▶ Work required: What you return must match the records word for word, except that pictures are dropped.
(Exercise inputs begins)
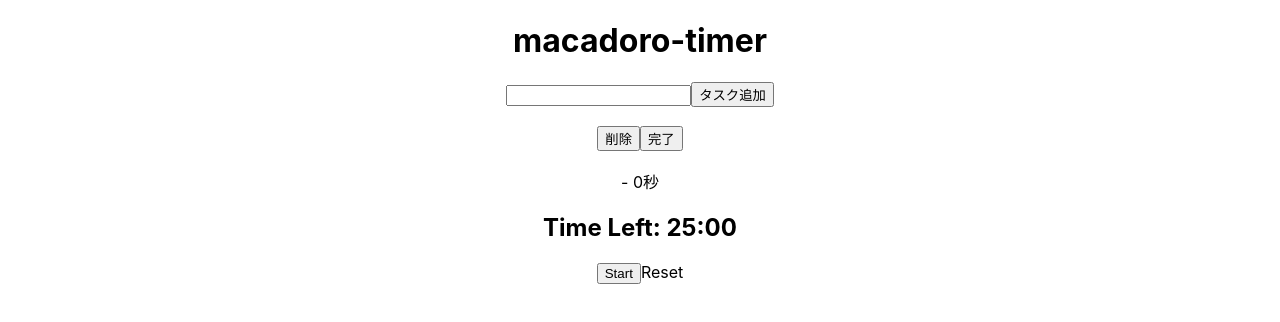
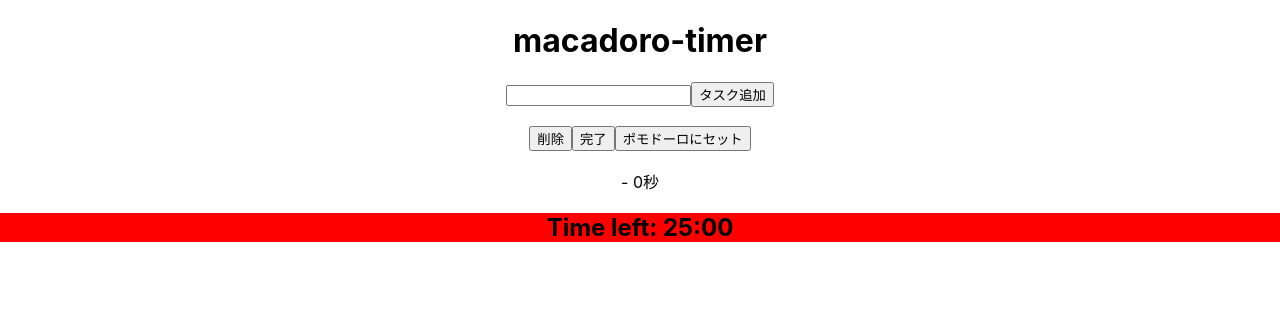
Before and after one commit to ryuimoto/macadoro-timer, a React (Create React App) app: page / in a window 1280 px wide. Both pictures are taken after a click on the button "タスク追加". Shown: the top 322 px of the page. Built offline with nearby package versions, Linux system fonts and the light colour scheme.

Commit message:
基本が完成

```diff
--- a/src/App.js
+++ b/src/App.js
@@ -1,19 +1,18 @@
-import logo from './logo.svg';
 import './App.css';
 import TaskList from './components/TaskList';
 import PomodoroTimer from './components/PomodoroTimer';
 import { useState } from 'react';
 
 function App() {
-  const [isActive,setIsActive] = useState(false);
-
+  const [isActive, setIsActive] = useState(false);
+  const [activeTask, setActiveTask] = useState(null);
 
 
   return (
     <div className='App'>
       <h1>macadoro-timer</h1>
-      <TaskList isActive={isActive} setIsActive={setIsActive}/>
-      <PomodoroTimer isActive={isActive} setIsActive={setIsActive}/>
+      <TaskList setIsActive={setIsActive} setActiveTask={setActiveTask}/>
+      <PomodoroTimer isActive={isActive} activeTask={activeTask} setIsActive={setIsActive}/>
     </div>
   );
 }
--- a/src/components/PomodoroTimer.js
+++ b/src/components/PomodoroTimer.js
@@ -1,38 +1,31 @@
-import React,{useState,useEffect} from "react";
+import React, { useEffect, useState } from "react";
 
-function PomodoroTimer(){
-    const [secondsLeft,setSecondsLeft] = useState(25 * 60);
-    const [isActive,setIsActive] = useState(false);
+function PomodoroTimer({ isActive, setIsActive, activeTask }) {
+    const [secondsLeft, setSecondsLeft] = useState(25 * 60);
+    const [isWorking, setIsWorking] = useState(true);
 
     useEffect(() => {
         let interval = null;
-        if(isActive && secondsLeft > 0){
+        if (isActive) {
             interval = setInterval(() => {
-                setSecondsLeft(secondsLeft - 1);
-            },1000);
-        }else if(!isActive && secondsLeft !== 0){
+                if (secondsLeft > 0) {
+                    setSecondsLeft(secondsLeft - 1);
+                } else {
+                    setIsActive(false);  // タイマーを停止
+                    setIsWorking(!isWorking);  // 作業/休憩モードを切り替え
+                    setSecondsLeft(isWorking ? 5 * 60 : 25 * 60);  // 次のセッション時間を設定
+                }
+            }, 1000);
+        } else {
             clearInterval(interval);
         }
-
         return () => clearInterval(interval);
-    },[isActive,secondsLeft]);
-
-    const toggleIsActive = () => {
-        setIsActive(!isActive);
-    };
-
-    const resetTimer = () => {
-        setSecondsLeft(25 * 60);
-        setIsActive(false);
-    };
+    }, [isActive, secondsLeft, isWorking, setIsActive]);
 
     return (
-        <div>
-            <h2>{`Time Left: ${Math.floor(secondsLeft / 60)}:${secondsLeft % 60 < 10 ? '0' : ''}${secondsLeft % 60}`}</h2>
-            <button onClick={toggleIsActive}>
-                {isActive ? 'Pause' : 'Start'}
-            </button>
-            <butto onClick={resetTimer}>Reset</butto>
+        <div style={{ backgroundColor: isWorking ? 'red' : 'lightblue' }}>
+            <h2>Time left: {Math.floor(secondsLeft / 60)}:{secondsLeft % 60 < 10 ? '0' : ''}{secondsLeft % 60}</h2>
+            {activeTask && <h3>{activeTask.text} を実行中</h3>}
         </div>
     );
 }
--- a/src/components/Task.js
+++ b/src/components/Task.js
@@ -1,16 +1,24 @@
 import React from "react";
 
-function Task({task,onDelete,onToggle,setActiveTaskId}){
+function Task({task,onDelete,onToggle,setActiveTaskId,onPomodoroSet}){
     return(
         <div>
             <h3>
                 {task.text}
                 <button onClick={() => onDelete(task.id)}>削除</button>
                 <button onClick={() => onToggle(task.id)}>完了</button>
+                <button onClick={() => {
+                   if(typeof onPomodoroSet === 'function'){
+                    onPomodoroSet(task);
+                   }else{
+                    console.log('onPomodoroSet is not a function',onPomodoroSet);
+                   }
+                }}>ポモドーロにセット</button>
             </h3>
             <div onClick={() => setActiveTaskId(task.id)}>
                 {task.text} - {task.timeSpent}秒
             </div>
+
         </div>
     );
 }
--- a/src/components/TaskList.js
+++ b/src/components/TaskList.js
@@ -2,7 +2,7 @@ import React,{ useState } from "react";
 import Task from './Task';
 import { getDefaultNormalizer } from "@testing-library/react";
 
-function TaskList(){
+function TaskList({setIsActive,setActiveTask}){
     const [tasks,setTasks] = useState([]);
     const [input,setInput] = useState('');
     const [activeTaskId,setActiveTaskId] = useState(null);
@@ -21,17 +21,23 @@ function TaskList(){
         setTasks(tasks.map(task => task.id === id ? {...task,completed: !task.completed} : task));
     }
 
+    const handlePomodoroSet = (task) => {
+        console.log('Setting Pomodoro for:',task.text);
+        setIsActive(true);
+        setActiveTask(task);
+    }
+
     return(
         <div>
             <input value={input} onChange={(e) => setInput(e.target.value)} />
             <button onClick={addTask}>タスク追加</button>
             {tasks.map(task => (
                 <Task
-                    key={task.id}
-                    task={task}
-                    onDelete={deleteTask}
-                    onToggle={toggleTask}
-                    setActiveTaskId={setActiveTaskId}
+                key={task.id}
+                task={task}
+                onDelete={() => deleteTask(task.id)}
+                onToggle={() => toggleTask(task.id)}
+                onPomodoroSet={() => handlePomodoroSet(task)}
                 />
             ))}
         </div>
```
(Exercise inputs ends)
▶ Answer to this problem:
Before and after one commit to ryuimoto/macadoro-timer, a React (Create React App) app: page / in a window 1280 px wide. Both pictures are taken after a click on the button "タスク追加". Shown: the top 322 px of the page. Built offline with nearby package versions, Linux system fonts and the light colour scheme.

Commit message:
基本が完成

```diff
--- a/src/App.js
+++ b/src/App.js
@@ -1,19 +1,18 @@
-import logo from './logo.svg';
 import './App.css';
 import TaskList from './components/TaskList';
 import PomodoroTimer from './components/PomodoroTimer';
 import { useState } from 'react';
 
 function App() {
-  const [isActive,setIsActive] = useState(false);
-
+  const [isActive, setIsActive] = useState(false);
+  const [activeTask, setActiveTask] = useState(null);
 
 
   return (
     <div className='App'>
       <h1>macadoro-timer</h1>
-      <TaskList isActive={isActive} setIsActive={setIsActive}/>
-      <PomodoroTimer isActive={isActive} setIsActive={setIsActive}/>
+      <TaskList setIsActive={setIsActive} setActiveTask={setActiveTask}/>
+      <PomodoroTimer isActive={isActive} activeTask={activeTask} setIsActive={setIsActive}/>
     </div>
   );
 }
--- a/src/components/PomodoroTimer.js
+++ b/src/components/PomodoroTimer.js
@@ -1,38 +1,31 @@
-import React,{useState,useEffect} from "react";
+import React, { useEffect, useState } from "react";
 
-function PomodoroTimer(){
-    const [secondsLeft,setSecondsLeft] = useState(25 * 60);
-    const [isActive,setIsActive] = useState(false);
+function PomodoroTimer({ isActive, setIsActive, activeTask }) {
+    const [secondsLeft, setSecondsLeft] = useState(25 * 60);
+    const [isWorking, setIsWorking] = useState(true);
 
     useEffect(() => {
         let interval = null;
-        if(isActive && secondsLeft > 0){
+        if (isActive) {
             interval = setInterval(() => {
-                setSecondsLeft(secondsLeft - 1);
-            },1000);
-        }else if(!isActive && secondsLeft !== 0){
+                if (secondsLeft > 0) {
+                    setSecondsLeft(secondsLeft - 1);
+                } else {
+                    setIsActive(false);  // タイマーを停止
+                    setIsWorking(!isWorking);  // 作業/休憩モードを切り替え
+                    setSecondsLeft(isWorking ? 5 * 60 : 25 * 60);  // 次のセッション時間を設定
+                }
+            }, 1000);
+        } else {
             clearInterval(interval);
         }
-
         return () => clearInterval(interval);
-    },[isActive,secondsLeft]);
-
-    const toggleIsActive = () => {
-        setIsActive(!isActive);
-    };
-
-    const resetTimer = () => {
-        setSecondsLeft(25 * 60);
-        setIsActive(false);
-    };
+    }, [isActive, secondsLeft, isWorking, setIsActive]);
 
     return (
-        <div>
-            <h2>{`Time Left: ${Math.floor(secondsLeft / 60)}:${secondsLeft % 60 < 10 ? '0' : ''}${secondsLeft % 60}`}</h2>
-            <button onClick={toggleIsActive}>
-                {isActive ? 'Pause' : 'Start'}
-            </button>
-            <butto onClick={resetTimer}>Reset</butto>
+        <div style={{ backgroundColor: isWorking ? 'red' : 'lightblue' }}>
+            <h2>Time left: {Math.floor(secondsLeft / 60)}:{secondsLeft % 60 < 10 ? '0' : ''}{secondsLeft % 60}</h2>
+            {activeTask && <h3>{activeTask.text} を実行中</h3>}
         </div>
     );
 }
--- a/src/components/Task.js
+++ b/src/components/Task.js
@@ -1,16 +1,24 @@
 import React from "react";
 
-function Task({task,onDelete,onToggle,setActiveTaskId}){
+function Task({task,onDelete,onToggle,setActiveTaskId,onPomodoroSet}){
     return(
         <div>
             <h3>
                 {task.text}
                 <button onClick={() => onDelete(task.id)}>削除</button>
                 <button onClick={() => onToggle(task.id)}>完了</button>
+                <button onClick={() => {
+                   if(typeof onPomodoroSet === 'function'){
+                    onPomodoroSet(task);
+                   }else{
+                    console.log('onPomodoroSet is not a function',onPomodoroSet);
+                   }
+                }}>ポモドーロにセット</button>
             </h3>
             <div onClick={() => setActiveTaskId(task.id)}>
                 {task.text} - {task.timeSpent}秒
             </div>
+
         </div>
     );
 }
--- a/src/components/TaskList.js
+++ b/src/components/TaskList.js
@@ -2,7 +2,7 @@ import React,{ useState } from "react";
 import Task from './Task';
 import { getDefaultNormalizer } from "@testing-library/react";
 
-function TaskList(){
+function TaskList({setIsActive,setActiveTask}){
     const [tasks,setTasks] = useState([]);
     const [input,setInput] = useState('');
     const [activeTaskId,setActiveTaskId] = useState(null);
@@ -21,17 +21,23 @@ function TaskList(){
         setTasks(tasks.map(task => task.id === id ? {...task,completed: !task.completed} : task));
     }
 
+    const handlePomodoroSet = (task) => {
+        console.log('Setting Pomodoro for:',task.text);
+        setIsActive(true);
+        setActiveTask(task);
+    }
+
     return(
         <div>
             <input value={input} onChange={(e) => setInput(e.target.value)} />
             <button onClick={addTask}>タスク追加</button>
             {tasks.map(task => (
                 <Task
-                    key={task.id}
-                    task={task}
-                    onDelete={deleteTask}
-                    onToggle={toggleTask}
-                    setActiveTaskId={setActiveTaskId}
+                key={task.id}
+                task={task}
+                onDelete={() => deleteTask(task.id)}
+                onToggle={() => toggleTask(task.id)}
+                onPomodoroSet={() => handlePomodoroSet(task)}
                 />
             ))}
         </div>
```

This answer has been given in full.